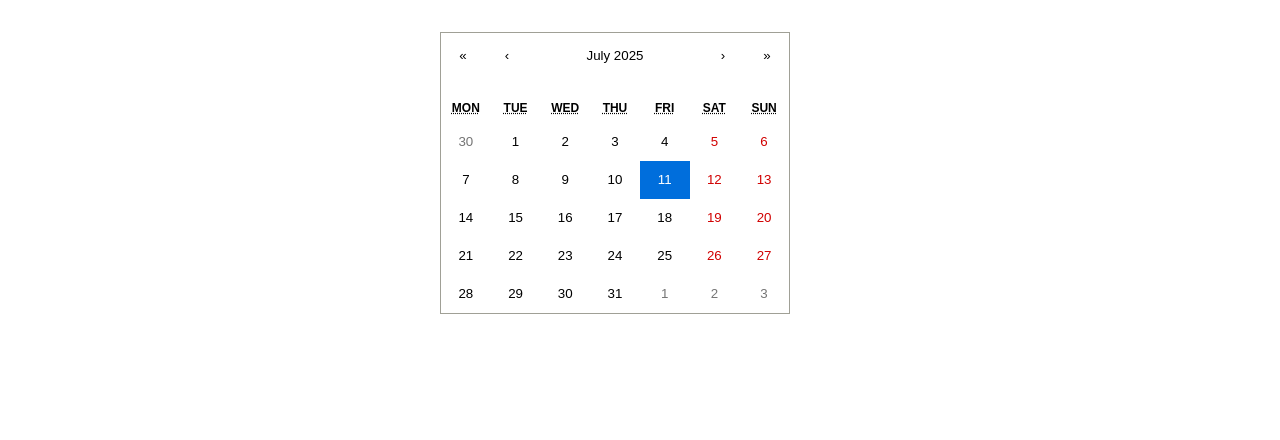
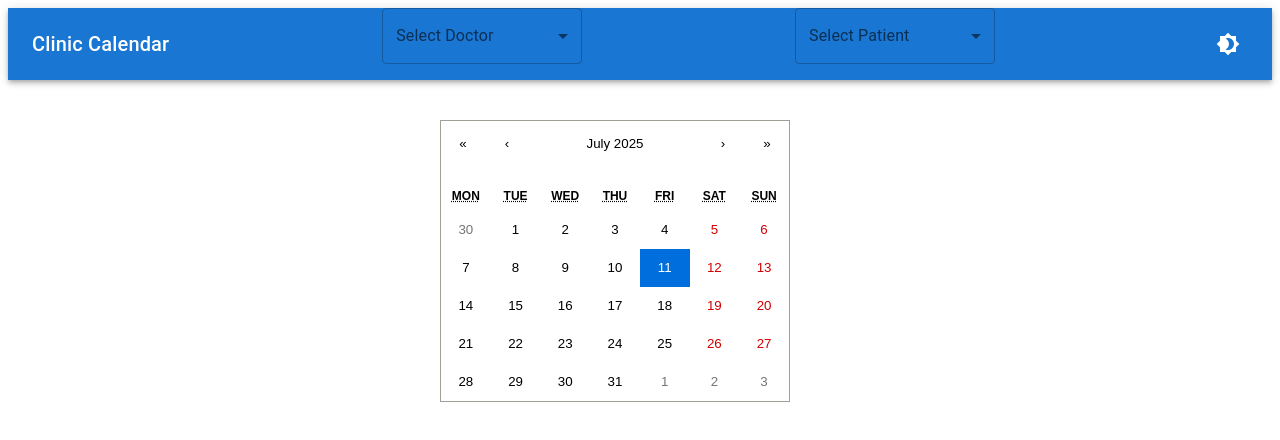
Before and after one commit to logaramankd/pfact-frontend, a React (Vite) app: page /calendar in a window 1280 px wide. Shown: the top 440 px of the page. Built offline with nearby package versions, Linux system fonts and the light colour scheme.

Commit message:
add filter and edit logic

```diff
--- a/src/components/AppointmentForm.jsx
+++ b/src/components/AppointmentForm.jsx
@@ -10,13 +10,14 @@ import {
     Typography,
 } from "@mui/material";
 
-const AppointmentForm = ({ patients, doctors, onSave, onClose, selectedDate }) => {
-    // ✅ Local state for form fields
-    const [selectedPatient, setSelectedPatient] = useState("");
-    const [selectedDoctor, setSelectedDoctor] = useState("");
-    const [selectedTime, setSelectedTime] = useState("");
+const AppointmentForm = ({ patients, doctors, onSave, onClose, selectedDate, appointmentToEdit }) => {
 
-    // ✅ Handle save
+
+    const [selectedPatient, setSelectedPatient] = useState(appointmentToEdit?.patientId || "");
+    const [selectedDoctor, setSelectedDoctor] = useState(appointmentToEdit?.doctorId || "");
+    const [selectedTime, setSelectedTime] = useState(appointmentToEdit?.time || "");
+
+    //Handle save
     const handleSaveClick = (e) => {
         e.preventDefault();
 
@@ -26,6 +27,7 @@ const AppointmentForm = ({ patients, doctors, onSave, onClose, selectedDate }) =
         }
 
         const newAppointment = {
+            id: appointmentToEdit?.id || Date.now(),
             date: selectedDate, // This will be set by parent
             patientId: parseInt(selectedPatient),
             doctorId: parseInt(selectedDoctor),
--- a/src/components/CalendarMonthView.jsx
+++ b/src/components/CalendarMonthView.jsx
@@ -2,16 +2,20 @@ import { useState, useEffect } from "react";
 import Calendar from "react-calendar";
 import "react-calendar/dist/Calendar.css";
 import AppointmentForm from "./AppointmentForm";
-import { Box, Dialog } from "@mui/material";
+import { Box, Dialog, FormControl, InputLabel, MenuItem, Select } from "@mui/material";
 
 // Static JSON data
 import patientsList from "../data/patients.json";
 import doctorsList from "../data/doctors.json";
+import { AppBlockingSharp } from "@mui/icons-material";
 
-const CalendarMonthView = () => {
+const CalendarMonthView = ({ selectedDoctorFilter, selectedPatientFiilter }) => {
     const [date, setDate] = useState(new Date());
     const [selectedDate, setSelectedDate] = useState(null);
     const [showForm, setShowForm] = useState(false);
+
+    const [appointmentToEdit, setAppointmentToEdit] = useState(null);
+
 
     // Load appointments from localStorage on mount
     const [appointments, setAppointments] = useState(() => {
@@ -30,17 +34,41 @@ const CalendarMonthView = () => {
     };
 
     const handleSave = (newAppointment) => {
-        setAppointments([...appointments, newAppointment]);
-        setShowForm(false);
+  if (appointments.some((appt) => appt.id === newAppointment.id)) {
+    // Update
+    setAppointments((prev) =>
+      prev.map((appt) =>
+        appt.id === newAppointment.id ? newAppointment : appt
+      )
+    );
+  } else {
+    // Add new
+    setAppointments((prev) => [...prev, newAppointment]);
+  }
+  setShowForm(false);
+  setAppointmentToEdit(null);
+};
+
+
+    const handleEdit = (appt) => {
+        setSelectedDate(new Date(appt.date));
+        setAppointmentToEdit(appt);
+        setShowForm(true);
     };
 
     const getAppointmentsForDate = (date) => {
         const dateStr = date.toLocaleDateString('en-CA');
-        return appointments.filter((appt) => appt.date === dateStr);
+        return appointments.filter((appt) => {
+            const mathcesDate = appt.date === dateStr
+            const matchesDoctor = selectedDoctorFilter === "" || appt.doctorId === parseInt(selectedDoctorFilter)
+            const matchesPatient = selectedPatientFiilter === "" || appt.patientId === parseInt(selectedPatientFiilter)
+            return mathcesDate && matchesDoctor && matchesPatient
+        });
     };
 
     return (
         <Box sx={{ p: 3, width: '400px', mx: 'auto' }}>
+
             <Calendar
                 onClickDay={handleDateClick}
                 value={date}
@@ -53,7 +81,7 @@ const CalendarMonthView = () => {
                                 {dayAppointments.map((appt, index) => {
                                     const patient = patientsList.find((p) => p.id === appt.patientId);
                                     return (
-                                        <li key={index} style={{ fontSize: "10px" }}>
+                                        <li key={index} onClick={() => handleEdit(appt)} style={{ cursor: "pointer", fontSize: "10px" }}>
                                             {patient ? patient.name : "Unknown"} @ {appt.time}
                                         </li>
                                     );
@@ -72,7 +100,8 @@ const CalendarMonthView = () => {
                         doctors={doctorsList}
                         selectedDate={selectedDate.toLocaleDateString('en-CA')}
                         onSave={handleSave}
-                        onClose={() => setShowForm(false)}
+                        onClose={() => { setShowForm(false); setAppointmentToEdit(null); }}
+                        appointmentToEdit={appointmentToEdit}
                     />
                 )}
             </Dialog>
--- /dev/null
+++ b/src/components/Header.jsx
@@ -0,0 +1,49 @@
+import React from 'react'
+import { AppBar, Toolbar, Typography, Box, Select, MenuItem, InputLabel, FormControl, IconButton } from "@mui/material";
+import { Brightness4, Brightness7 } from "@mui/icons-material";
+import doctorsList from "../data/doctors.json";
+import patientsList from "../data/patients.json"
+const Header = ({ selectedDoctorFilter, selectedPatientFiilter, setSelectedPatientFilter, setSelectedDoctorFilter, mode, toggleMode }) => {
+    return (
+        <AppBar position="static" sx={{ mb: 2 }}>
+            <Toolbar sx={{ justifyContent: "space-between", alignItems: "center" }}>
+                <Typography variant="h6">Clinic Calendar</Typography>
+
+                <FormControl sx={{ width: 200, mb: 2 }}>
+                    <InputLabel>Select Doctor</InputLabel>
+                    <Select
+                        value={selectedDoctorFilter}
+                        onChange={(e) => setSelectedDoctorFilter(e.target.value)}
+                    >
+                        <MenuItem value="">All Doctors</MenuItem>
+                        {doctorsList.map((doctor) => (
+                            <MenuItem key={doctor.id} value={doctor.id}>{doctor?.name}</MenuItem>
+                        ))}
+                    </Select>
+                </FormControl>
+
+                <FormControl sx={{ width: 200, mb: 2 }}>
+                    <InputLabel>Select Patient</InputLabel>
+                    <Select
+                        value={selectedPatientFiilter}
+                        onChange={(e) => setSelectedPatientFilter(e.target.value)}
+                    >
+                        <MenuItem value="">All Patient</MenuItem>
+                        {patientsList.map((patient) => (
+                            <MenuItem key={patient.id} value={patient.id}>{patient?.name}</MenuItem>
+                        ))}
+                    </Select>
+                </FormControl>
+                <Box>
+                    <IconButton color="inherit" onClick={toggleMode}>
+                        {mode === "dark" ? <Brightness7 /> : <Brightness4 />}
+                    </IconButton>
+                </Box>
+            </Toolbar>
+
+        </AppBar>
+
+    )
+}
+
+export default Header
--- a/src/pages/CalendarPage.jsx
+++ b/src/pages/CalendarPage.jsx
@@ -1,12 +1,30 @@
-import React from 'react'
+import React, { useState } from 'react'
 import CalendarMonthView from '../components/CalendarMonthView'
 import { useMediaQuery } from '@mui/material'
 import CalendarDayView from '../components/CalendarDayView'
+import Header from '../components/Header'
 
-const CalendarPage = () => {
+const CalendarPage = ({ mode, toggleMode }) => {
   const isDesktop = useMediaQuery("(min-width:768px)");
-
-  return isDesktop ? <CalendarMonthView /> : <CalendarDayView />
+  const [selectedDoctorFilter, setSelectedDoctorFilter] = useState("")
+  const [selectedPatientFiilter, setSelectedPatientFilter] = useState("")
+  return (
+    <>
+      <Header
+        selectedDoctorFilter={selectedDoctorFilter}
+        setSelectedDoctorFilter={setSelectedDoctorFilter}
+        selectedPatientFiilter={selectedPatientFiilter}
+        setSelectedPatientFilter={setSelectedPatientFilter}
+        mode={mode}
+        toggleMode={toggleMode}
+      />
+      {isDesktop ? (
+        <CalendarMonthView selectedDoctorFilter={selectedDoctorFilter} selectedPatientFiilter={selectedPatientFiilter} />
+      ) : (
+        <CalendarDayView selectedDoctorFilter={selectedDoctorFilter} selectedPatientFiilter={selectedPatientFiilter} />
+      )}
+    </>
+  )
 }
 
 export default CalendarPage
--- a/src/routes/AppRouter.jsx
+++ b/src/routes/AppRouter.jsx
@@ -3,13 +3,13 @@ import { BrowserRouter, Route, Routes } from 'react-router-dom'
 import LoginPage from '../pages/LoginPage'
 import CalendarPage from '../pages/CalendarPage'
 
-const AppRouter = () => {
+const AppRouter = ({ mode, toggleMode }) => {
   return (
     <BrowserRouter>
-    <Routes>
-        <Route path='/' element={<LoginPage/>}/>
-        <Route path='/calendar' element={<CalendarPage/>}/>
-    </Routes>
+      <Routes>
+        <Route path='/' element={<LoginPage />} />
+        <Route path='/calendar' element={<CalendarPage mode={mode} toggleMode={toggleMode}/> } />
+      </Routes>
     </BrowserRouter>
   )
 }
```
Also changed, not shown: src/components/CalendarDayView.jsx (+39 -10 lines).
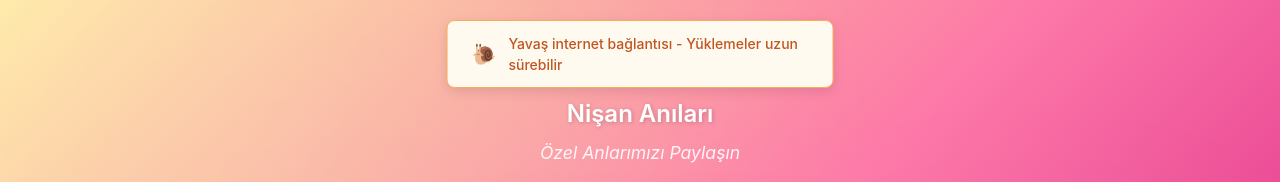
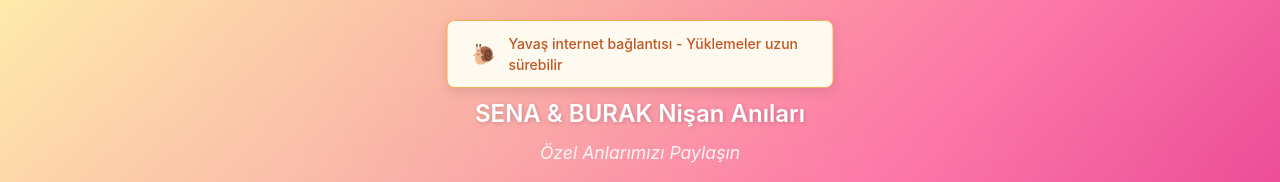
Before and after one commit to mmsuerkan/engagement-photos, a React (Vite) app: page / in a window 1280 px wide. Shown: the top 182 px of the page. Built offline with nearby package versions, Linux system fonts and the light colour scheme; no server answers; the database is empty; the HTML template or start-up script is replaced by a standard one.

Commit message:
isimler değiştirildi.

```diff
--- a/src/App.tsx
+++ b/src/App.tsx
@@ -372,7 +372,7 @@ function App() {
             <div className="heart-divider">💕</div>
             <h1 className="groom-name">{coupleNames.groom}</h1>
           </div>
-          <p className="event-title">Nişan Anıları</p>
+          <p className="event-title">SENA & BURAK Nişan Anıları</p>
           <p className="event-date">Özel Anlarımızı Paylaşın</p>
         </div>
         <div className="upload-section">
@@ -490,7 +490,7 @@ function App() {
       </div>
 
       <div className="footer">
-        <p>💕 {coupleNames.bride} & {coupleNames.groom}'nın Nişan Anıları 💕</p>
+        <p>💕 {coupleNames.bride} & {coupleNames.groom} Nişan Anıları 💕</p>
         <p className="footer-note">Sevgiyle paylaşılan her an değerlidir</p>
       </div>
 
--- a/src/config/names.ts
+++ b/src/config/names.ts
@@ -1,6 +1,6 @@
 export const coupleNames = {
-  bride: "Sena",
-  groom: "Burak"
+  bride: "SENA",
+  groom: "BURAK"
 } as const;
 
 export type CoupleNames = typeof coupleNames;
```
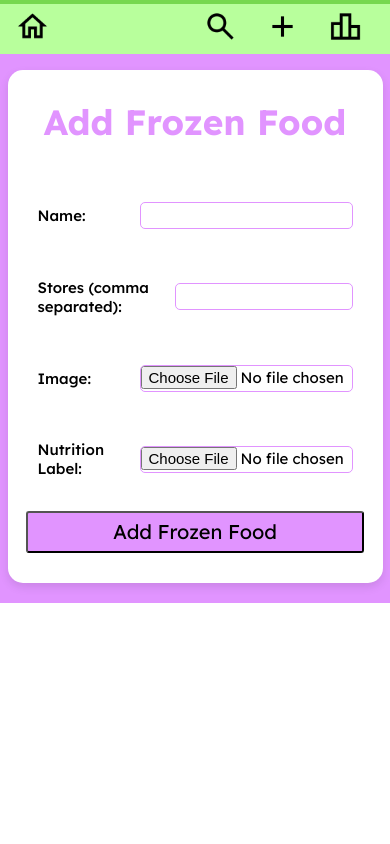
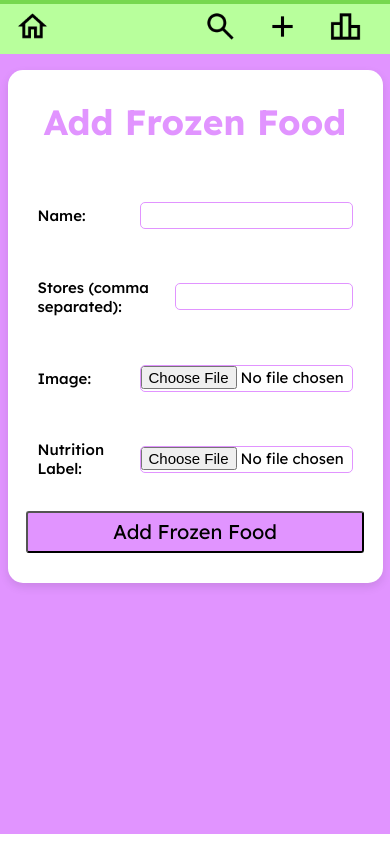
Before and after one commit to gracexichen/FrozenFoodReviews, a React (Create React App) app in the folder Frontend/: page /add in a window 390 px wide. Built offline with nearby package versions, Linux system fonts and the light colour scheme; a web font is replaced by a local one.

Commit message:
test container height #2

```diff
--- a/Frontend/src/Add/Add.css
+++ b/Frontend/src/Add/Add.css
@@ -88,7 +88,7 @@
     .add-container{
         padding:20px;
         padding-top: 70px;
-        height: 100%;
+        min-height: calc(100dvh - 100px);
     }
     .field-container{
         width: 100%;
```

Requirement – Wherever a line in the entries above holds "className", copy that line.

Result –
             <div className="heart-divider">💕</div>
             <h1 className="groom-name">{coupleNames.groom}</h1>
-          <p className="event-title">Nişan Anıları</p>
+          <p className="event-title">SENA & BURAK Nişan Anıları</p>
           <p className="event-date">Özel Anlarımızı Paylaşın</p>
         <div className="upload-section">
       <div className="footer">
         <p className="footer-note">Sevgiyle paylaşılan her an değerlidir</p>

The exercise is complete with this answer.